While the underground groups could not be reached for comment, a group that supports them is the North American Animal Liberation Press Office, which posts anonymous messages that sometimes advocate violence. A spokesman, Jerry Vlasak, said it was an "above-ground" organization that is "supportive of animal liberation activities." He defended the activities of people who have attacked UCLA research.
"These are activists who are willing to risk their own lives and freedom in order to help animals," he said. "I don't think it's much of a reach from a moral or ethical standpoint" to support someone who responded to an attack on his pet dog to someone who worked to prevent harm done to animals in research laboratories, he added.
"It would be like suing the IRA," Vlasak said of UCLA's litigation.
"These people don't exist in any sort of organizational form." He also predicted that the strategy was "bound to fail" on First Amendment grounds.
February 21, 2008
UCLA Files For Restraining Order Against Animal Activists
Los Angeles- In an obvious act of desperation, UC Regents have sought a restraining order against activists campaigning to stop their abusive treatment of non-human primates, including those being addicted to nicotine and methamphetamines in gruesome experiments of redundant and useless research in UCLA laboratories.
For more information visit, www.animalliberationpressoffice.org.
Feb 20, 2008
UCLA is suing extremists to stop a campaign of terrorism, vandalism and menacing threats directed at faculty and administrators who conduct or support research involving laboratory animals.
A hearing is scheduled for 8:30 a.m. Feb. 21 in Department A of Los Angeles County Superior Court in Santa Monica, when a judge will formally receive the complaint and hear arguments on a temporary restraining order. A hearing on a preliminary injunction is expected in two to three weeks. The lawsuit names three groups and five individuals as defendants and seeks a temporary restraining order and a permanent injunction prohibiting them from harassing UCLA personnel or facilitating their harassment. The University of California Regents, which oversees all 10 UC campuses, is serving as the plaintiff of record on behalf of UCLA.
On three occasions since June 2006, Molotov cocktail-type devices have been left near the homes of UCLA faculty who conduct or oversee research involving animals. In addition, their homes have been vandalized and they have received threatening phone calls, e-mails and, on at least one occasion, a package rigged with razor blades. Extremists have appeared at residences in the middle of the night, worn ski masks to conceal their identity and used megaphones to shout threats, obscenities and epithets.
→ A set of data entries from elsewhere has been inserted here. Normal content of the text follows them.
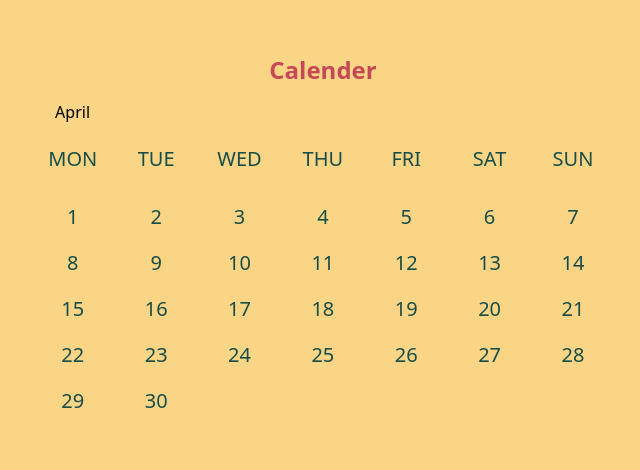
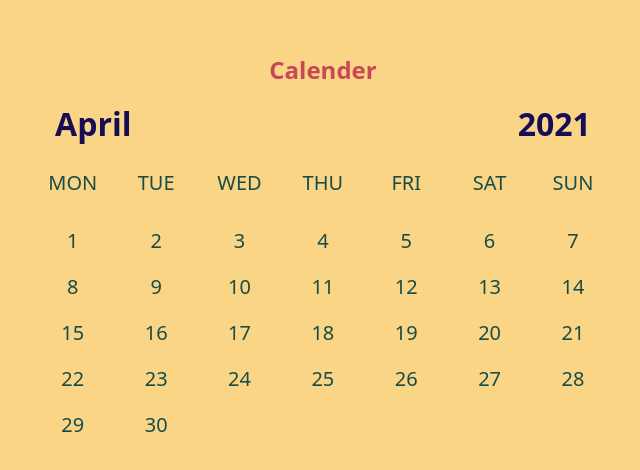
Before and after one commit to Erfan-Motallebi/vue-Calender-Tailwind, a Vue app: page / in a window 1280 px wide. Shown: the top 470 px of the page, without its empty margins (317-957 px from the left). Built offline with nearby package versions, Linux system fonts and the light colour scheme.

Commit message:
added the currentMonth and currentYear on the top

```diff
--- a/src/components/Calender.vue
+++ b/src/components/Calender.vue
@@ -2,8 +2,9 @@
   <div class="w-full flex">
     <div class="m-auto my-10">
       <h1 class="my-3 text-center">Calender</h1>
-      <section class="flex">
+      <section class="flex justify-between">
         <h2 class="mx-6">{{ currentMonth }}</h2>
+        <h2 class="mx-6">{{ currentYear }}</h2>
       </section>
       <section class="flex my-5">
         <p
@@ -34,6 +35,7 @@ export default {
   data() {
     return {
       currentMonth: new Date().toLocaleString("default", { month: "long" }),
+      currentYear: new Date().getFullYear(),
       weeks: ["MON", "TUE", "WED", "THU", "FRI", "SAT", "SUN"],
     };
   },
--- a/tailwind.config.js
+++ b/tailwind.config.js
@@ -12,7 +12,7 @@ module.exports = {
       colors: {
         favRose: {
           light: '#c64756',
-          default: '#e84545'
+          DEFAULT: '#150e56'
         },
         favGreen: {
           light: '#9ede73',
@@ -21,7 +21,7 @@ module.exports = {
         bodyColor: '#fad586'
       },
       fontSize: {
-
+        favSize: '2rem'
       }
     },
   },
@@ -31,7 +31,7 @@ module.exports = {
       addBase({
         'h1': { fontSize: `${theme('fontSize.2xl')}`, fontWeight: `${theme('fontWeight.bold')}`, color: `${theme('colors.favRose.light')}` },
         'p': { fontSize: `${theme('fontSize.xl')}`, color: `${theme('colors.favGreen.dark')}`, fontFamily: `${'fontFamily.serif'}` },
-        // 'h2': {}
+        'h2': { fontSize: `${theme('fontSize.favSize')}`, fontWeight: `${theme('fontWeight.extrabold')}`, color: `${theme('colors.favRose.DEFAULT')}` },
       })
     })
   ],
```
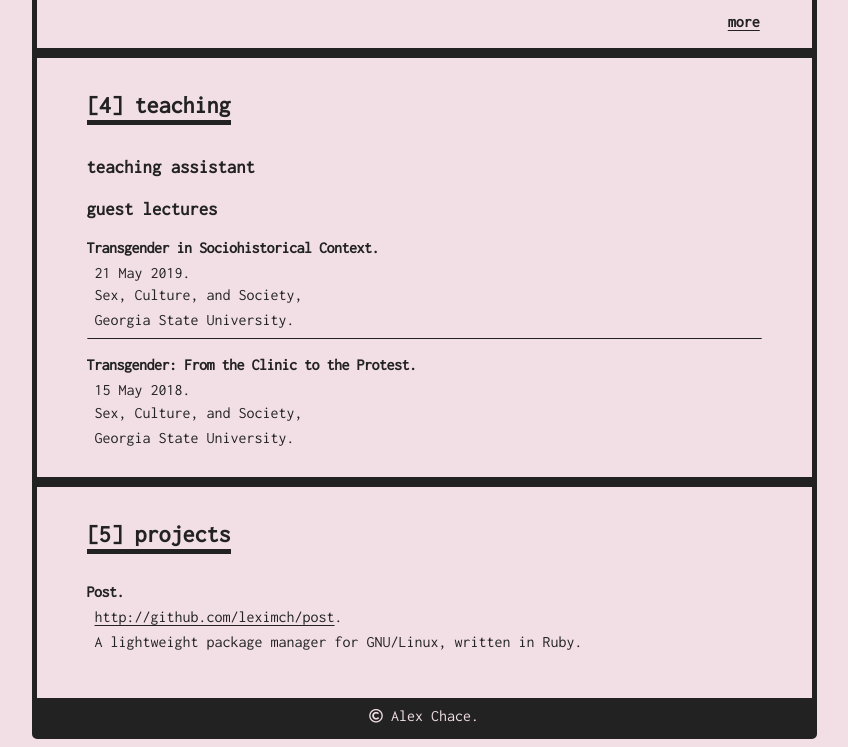
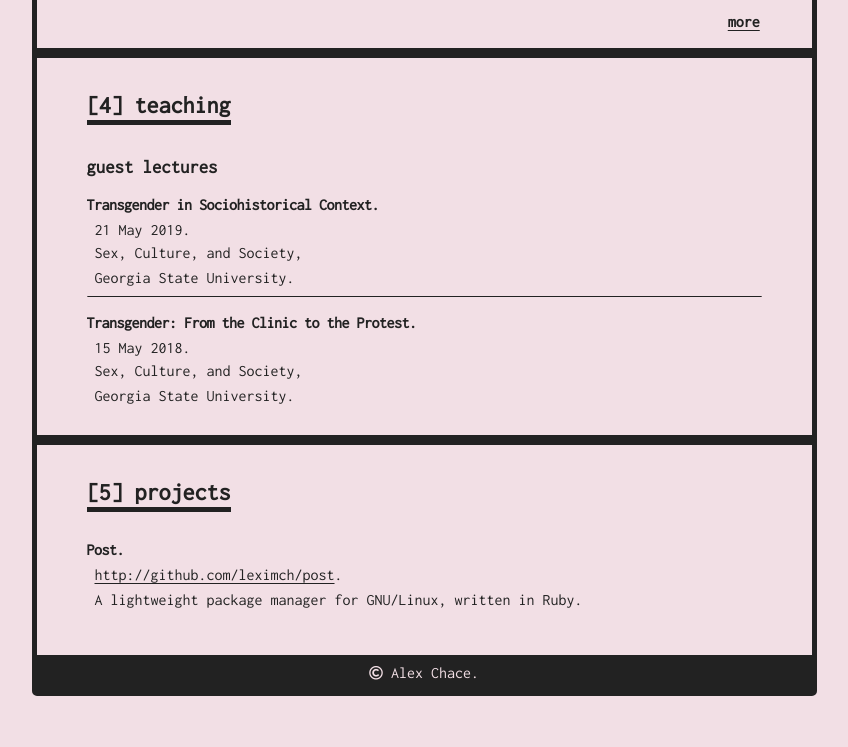
Before and after one commit to mrgntamayo/mrgntamayo.github.io, a Jekyll site: the page built from index.md, in a window 1280 px wide and 900 px high, scrolled down 1587 px, cut to the strip 153-900 px from the top of the window. Shown: the whole strip, without its empty margins (216-1064 px from the left). Built offline with Jekyll 4.4.1, drawn with Linux system fonts in a browser that asks for light colours; nearby versions of some CDN libraries; after the commit the page ends 2444 px from its top, so only the background shows below that.

Commit message:
Build site at 2019-05-28 21:35:04 UTC

```diff
--- a/_includes/cv/teaching.html
+++ b/_includes/cv/teaching.html
@@ -1,6 +1,6 @@
 <h2 id="teaching" class="section">[4] Teaching</h2>
 
-<h3>Teaching Assistant</h3>
+<!-- <h3>Teaching Assistant</h3> -->
 <!-- <ul>
 	{% for class in site.data.cv.ta %}
 		<li>{{ class }}</li>
```
Also changed, not shown: 2 other files.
"Enough is enough," UCLA Chancellor Gene Block said. "We're not willing to wait until somebody is injured before taking legal action to protect our faculty and administrators from terrorist tactics, violence and harassment."